Divine grapefruit juice from
Scotland's oldest distillery
At last, the final lowlander on my list (let's just ignore Ladyburn, Glen Flager, Annandale, Ailsa Bay and Inverleven for a moment).
Didn't know what to expect, within the whisky community no consensus can be found on Littlemill. Some loath it as cod oil, others would sell their own children for a bottle. Thus it took me a while to gathered my courage and put in an order for some Littlemill. Easy to say, the search wasn't too hard, the market is literally being flooded with a wide variety of independent releases. One has to wonder how such a small distillery could leave a stock large enough to keep selling casks for decades after its demise at reasonable prices. (Diageo is probably just cheating us out of our money with their rare releases from lost distilleries like Port Ellen).
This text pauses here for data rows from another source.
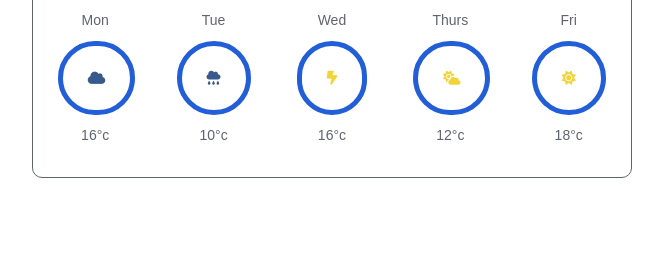
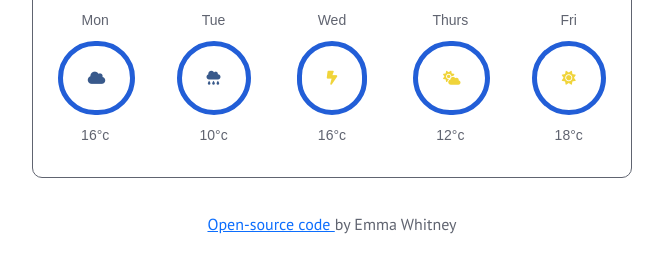
Before and after one commit to EmLu26/weather-app-homework, a plain HTML site: page index.html in a window 1280 px wide. Shown: the part 262-534 px from the top of the page, without its empty margins (308-971 px from the left). Drawn offline with nearby package versions, Linux system fonts and the light colour scheme; no server answers.

Commit message:
Open-source code link added to html and css

```diff
--- a/index.html
+++ b/index.html
@@ -128,6 +128,8 @@
           </div>
         </div>
       </div>
+      <br />
+      <p id="code-link"><a href=""> Open-source code </a> by Emma Whitney</p>
     </div>
     <script src="src/script.js
     "></script>
--- a/src/styles.css
+++ b/src/styles.css
@@ -108,3 +108,12 @@ p {
   font-weight: bold;
   color: #3ebbf0;
 }
+#code-link {
+  color: #606470;
+  font-weight: 400;
+  height: 19px;
+  line-height: 5px;
+  font-size: 18;
+  font-family: "PT Sans", sans-serif;
+  text-align: center;
+}
```
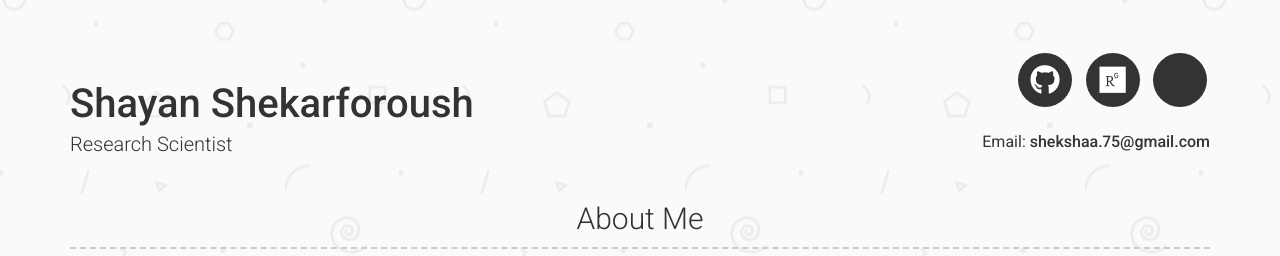
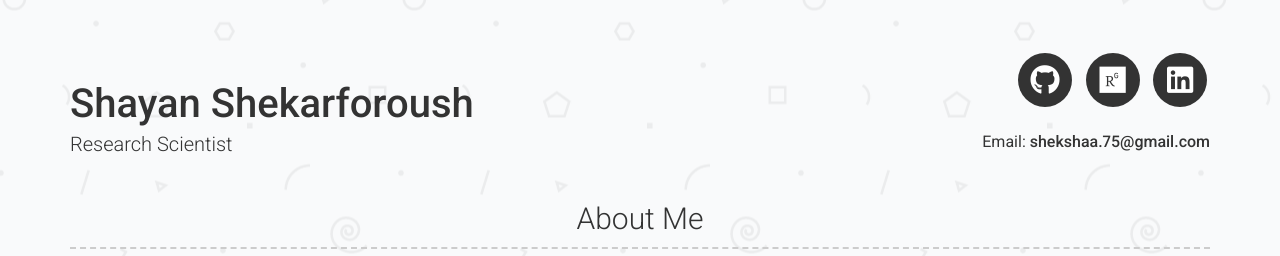
Before and after one commit to shekshaa/shekshaa.github.io, a Jekyll site: the page built from index.md, in a window 1280 px wide. Shown: the top 256 px of the page. Built offline with Jekyll 4.4.1, drawn with Linux system fonts in a browser that asks for light colours.

Commit message:
Update header.html

```diff
--- a/_includes/header.html
+++ b/_includes/header.html
@@ -51,7 +51,7 @@
         {%- if site.linkedin_username -%}
           <li>
             <a target="_blank" href="https://www.linkedin.com/in/{{ site.linkedin_username| cgi_escape | escape }}" class="button button--sacnite button--round-l">
-              <i class="fa fa-linkedin" title="Linkedin link"></i>
+              <i class="fab fa-linkedin" title="Linkedin link"></i>
             </a>
           </li>
         {%- endif -%}
```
I'll admit, the distillery would probably never have won a beauty contest. Though its roots could be traced back to the 1750's, the buildings date back from the late 19th century, 1875 to be more precise.
As a small distillery, Littlemill never made much of a name for itself. In the 30's the new distillery owners abandoned the traditional triple distillation methods from the Lowlands and started experimenting with the copper and still shapes. As far as I know Littlemill was the original birthplace of the Lomond Still, making the production of three different styles of whiskies possible: Dumbuck, Dunglas and Littlemill.
In the 80's like so many other distilleries Littlemill was swallowed whole by the whisky crisis. But strangely enough that was not the end, from 1989 till 1994 the distillery was revived by the Gibson Internationale Group. During this short period, most of the casks you can still find today were produced. In hindsight, the distillery seemed to have been in quite capable hands.
In 1994, the distillery had to close its doors for good, now in (possibly the worst possible) hands of the Glen Catrine Group, owners of Glen Scotia and Loch Lomond,who bought the stocks and left the distillery to decay by the elements. By the early 00's, the buildings had fallen into severe disrepair and the grounds were repurposed for redevelopment, though a small group advocated for the preservation in the hope, it could one day be turned into a museum like Dallas Dhu.
In 2004, the remaining buildings met their finale demise as an all-consuming fire (cough, cough Lochside) erased every last trace of the distillery.
Nose: light, fruity and a bit oily: notes of lemon cream, marzipan, a tad of vanilla, a layer of fruit: rhubarb, gooseberries and tangerines, finishing with a whiff of stone dust.
Mouth: light and waxy body with just one note on the palate: pink grapefruit (amazing): bitter, hot and burning.
Finish: long and drying, with notes bitter oranges and oak
With a nose similar to Rosebank and a palate bearing resemblance to Lochside, this is a most amazing dram. I was simply blown away by the powerful taste that came after the light nose. A straightforward dram, no overabundance of different flavours and aromas to discover, elegant in its simplicity.